• _Assignment_
Scan the entries line by line and return those with "pattern".

[Items listed in a dataset]
[Start of Attachment]
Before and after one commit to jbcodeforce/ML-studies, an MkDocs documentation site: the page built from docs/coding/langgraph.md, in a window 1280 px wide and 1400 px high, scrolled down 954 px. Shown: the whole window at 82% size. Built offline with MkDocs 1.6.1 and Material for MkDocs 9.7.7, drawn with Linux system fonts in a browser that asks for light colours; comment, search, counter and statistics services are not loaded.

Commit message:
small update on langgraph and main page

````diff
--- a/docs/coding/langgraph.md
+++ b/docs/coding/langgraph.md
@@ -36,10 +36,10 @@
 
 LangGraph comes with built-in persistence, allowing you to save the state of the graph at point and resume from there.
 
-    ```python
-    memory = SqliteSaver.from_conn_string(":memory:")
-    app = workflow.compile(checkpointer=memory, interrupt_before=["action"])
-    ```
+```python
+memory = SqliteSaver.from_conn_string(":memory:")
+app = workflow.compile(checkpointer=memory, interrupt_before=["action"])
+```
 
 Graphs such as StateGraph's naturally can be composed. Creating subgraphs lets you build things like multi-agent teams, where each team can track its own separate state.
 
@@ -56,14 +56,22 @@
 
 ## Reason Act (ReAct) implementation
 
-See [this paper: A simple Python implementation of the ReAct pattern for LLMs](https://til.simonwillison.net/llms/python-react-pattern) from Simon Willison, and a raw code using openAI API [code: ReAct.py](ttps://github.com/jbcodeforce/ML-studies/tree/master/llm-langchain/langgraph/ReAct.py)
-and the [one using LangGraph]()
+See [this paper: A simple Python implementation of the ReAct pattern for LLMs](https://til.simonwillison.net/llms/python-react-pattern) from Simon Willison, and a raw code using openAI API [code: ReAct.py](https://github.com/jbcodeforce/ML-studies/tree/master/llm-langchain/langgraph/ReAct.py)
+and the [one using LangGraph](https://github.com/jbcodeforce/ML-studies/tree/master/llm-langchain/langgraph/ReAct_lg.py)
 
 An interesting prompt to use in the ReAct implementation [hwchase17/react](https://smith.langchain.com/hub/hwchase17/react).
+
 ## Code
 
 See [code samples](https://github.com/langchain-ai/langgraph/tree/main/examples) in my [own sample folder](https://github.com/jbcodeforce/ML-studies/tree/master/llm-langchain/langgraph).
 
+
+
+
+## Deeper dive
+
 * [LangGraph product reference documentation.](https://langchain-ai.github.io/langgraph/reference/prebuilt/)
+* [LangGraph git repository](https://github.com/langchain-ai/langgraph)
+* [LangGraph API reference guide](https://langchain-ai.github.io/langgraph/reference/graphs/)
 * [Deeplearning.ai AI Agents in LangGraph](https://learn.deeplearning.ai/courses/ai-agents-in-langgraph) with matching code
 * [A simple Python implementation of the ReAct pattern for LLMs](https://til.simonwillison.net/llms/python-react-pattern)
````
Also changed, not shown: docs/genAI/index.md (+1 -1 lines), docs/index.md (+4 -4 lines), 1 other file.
[End of Attachment]
[Start of Attachment]
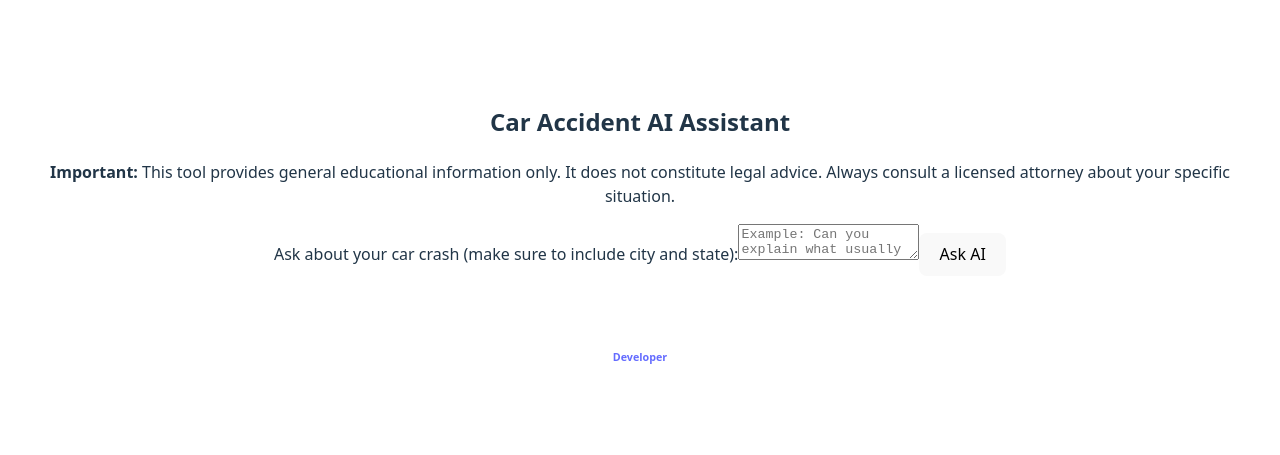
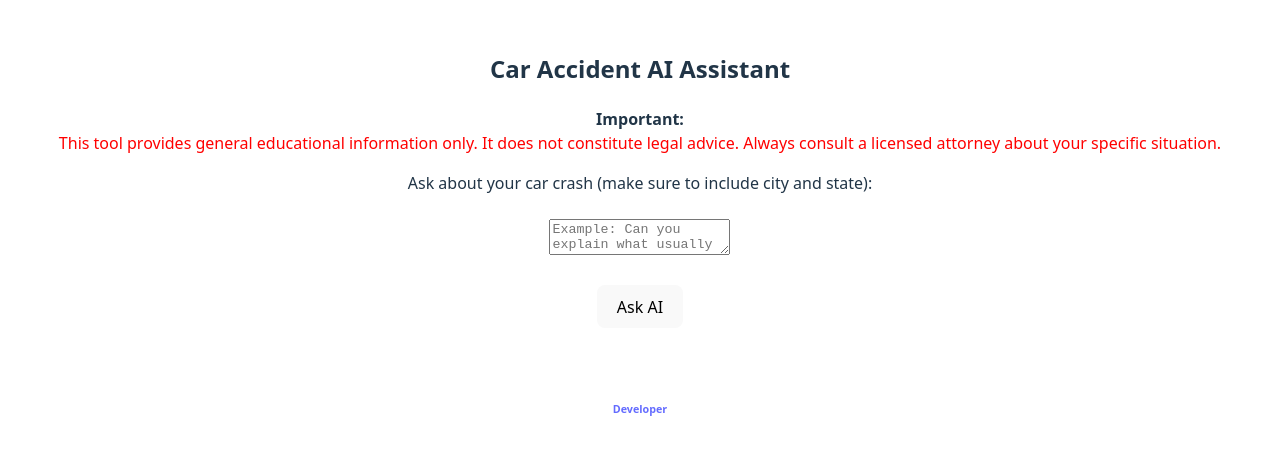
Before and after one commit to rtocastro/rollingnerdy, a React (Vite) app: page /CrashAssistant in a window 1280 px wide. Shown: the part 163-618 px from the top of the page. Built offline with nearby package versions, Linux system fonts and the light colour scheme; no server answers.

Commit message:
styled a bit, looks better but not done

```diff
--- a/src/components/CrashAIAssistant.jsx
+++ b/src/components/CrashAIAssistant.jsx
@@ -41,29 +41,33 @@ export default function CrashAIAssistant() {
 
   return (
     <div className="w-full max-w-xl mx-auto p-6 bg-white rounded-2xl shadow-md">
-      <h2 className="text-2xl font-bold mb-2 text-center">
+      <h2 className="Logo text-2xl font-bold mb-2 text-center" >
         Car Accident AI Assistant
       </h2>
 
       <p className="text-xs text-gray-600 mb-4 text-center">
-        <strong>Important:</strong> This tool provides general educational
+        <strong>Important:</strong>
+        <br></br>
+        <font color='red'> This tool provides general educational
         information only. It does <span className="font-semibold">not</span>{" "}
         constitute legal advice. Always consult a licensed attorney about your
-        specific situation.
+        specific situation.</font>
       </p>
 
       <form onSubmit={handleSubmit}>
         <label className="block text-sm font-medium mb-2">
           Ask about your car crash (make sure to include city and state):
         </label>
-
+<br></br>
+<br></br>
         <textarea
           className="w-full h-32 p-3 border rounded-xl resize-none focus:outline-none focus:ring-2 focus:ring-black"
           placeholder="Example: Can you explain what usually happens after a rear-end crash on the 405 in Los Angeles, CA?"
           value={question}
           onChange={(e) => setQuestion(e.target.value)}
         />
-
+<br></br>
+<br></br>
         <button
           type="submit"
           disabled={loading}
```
[End of Attachment]
• _Task result_
-See [this paper: A simple Python implementation of the ReAct pattern for LLMs](https://til.simonwillison.net/llms/python-react-pattern) from Simon Willison, and a raw code using openAI API [code: ReAct.py](ttps://github.com/jbcodeforce/ML-studies/tree/master/llm-langchain/langgraph/ReAct.py)
+See [this paper: A simple Python implementation of the ReAct pattern for LLMs](https://til.simonwillison.net/llms/python-react-pattern) from Simon Willison, and a raw code using openAI API [code: ReAct.py](https://github.com/jbcodeforce/ML-studies/tree/master/llm-langchain/langgraph/ReAct.py)
 * [A simple Python implementation of the ReAct pattern for LLMs](https://til.simonwillison.net/llms/python-react-pattern)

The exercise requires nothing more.